Picture: Borjanos Studies Centre
Once upon a time, in a small town in Spain, a kindly pensioner saw that a painting of Christ in her local church was in bad condition. Fancying herself as something of an artist, and keen to perform her good deed of the day, she decided she would have a go at restoring the fresco herself. After all, how hard could it be? So she popped out to her local art shop and, when nobody was looking,* snuck into the church to begin her work. After much care and patching up, she stepped back to admire her divinely inspired conservation skills. Excelente! Christ was now complete again. He looked much nicer clean shaven, and not only altogether cheerier without that uncomfortable crown of thorns, but warmer too with a tasteful woolly balaclava.
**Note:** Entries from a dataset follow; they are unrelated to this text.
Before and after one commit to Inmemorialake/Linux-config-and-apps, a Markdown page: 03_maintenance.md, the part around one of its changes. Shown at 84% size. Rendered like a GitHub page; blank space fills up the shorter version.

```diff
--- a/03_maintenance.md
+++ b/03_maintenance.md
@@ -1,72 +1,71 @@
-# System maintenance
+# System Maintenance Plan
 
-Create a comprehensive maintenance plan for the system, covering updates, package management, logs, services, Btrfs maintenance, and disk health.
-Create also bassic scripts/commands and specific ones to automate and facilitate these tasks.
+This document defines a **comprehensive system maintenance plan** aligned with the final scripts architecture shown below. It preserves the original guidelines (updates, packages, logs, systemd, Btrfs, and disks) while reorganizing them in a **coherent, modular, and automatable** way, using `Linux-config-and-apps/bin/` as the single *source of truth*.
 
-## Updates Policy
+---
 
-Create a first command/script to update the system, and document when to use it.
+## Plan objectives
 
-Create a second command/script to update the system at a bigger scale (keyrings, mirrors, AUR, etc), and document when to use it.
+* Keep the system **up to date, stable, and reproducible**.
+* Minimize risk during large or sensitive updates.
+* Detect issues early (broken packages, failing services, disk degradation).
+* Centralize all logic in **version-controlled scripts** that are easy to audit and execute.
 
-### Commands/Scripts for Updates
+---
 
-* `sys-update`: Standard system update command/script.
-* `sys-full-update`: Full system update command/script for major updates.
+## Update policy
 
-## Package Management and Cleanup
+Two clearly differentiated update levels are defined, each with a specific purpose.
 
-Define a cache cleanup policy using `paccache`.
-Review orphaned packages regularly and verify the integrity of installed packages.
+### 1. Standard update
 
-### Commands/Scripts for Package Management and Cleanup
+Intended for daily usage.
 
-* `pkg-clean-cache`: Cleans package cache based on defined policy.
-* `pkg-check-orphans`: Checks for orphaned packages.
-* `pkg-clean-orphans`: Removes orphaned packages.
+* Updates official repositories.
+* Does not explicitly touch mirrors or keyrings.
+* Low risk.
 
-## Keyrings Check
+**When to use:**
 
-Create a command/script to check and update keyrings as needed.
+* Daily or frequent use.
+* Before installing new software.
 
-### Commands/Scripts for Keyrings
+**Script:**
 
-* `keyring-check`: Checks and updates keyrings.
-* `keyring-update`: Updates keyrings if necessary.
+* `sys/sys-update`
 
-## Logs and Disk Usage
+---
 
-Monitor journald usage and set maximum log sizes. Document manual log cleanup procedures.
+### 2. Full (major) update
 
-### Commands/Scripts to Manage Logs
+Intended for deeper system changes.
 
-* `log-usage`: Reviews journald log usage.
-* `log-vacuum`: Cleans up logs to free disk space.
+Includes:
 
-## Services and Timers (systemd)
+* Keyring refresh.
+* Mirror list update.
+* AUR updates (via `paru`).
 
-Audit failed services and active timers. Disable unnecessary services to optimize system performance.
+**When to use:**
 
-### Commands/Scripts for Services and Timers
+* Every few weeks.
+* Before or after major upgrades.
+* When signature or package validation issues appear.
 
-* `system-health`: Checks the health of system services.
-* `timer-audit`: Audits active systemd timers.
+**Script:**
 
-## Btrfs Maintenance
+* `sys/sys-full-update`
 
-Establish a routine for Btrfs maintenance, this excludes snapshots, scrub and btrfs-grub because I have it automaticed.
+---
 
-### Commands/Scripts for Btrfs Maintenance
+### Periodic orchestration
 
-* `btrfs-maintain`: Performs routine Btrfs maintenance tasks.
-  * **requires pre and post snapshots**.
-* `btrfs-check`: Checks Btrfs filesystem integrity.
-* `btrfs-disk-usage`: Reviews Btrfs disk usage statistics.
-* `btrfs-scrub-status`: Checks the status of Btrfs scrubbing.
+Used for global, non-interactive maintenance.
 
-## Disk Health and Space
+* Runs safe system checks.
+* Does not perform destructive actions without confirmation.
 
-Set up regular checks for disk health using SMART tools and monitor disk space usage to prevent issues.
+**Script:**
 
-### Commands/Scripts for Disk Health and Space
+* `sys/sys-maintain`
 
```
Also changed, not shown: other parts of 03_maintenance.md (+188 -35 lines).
I am a restoration genio, she thought. Perhaps when the Prado finds its next over-painted Mona Lisa, they'll let me have a go?
This is a true story, and a vivid example of how over-paint can get out of hand. I quite often come across pictures that have been over-painted to within an inch of their lives. What happens is this; the incompetent conservator fills in one area of damage and re-touches it. But then, because his or her over-paint doesn't match the surrounding area properly, they just carry on over-painting in ever-increasing circles until soon the whole painting is over-painted. One of our forthcoming episodes of 'Fake or Fortune?' (starts BBC1 16th Sept) will be about an over-painted picture.
* Not so - apprently the vicar knew all about it!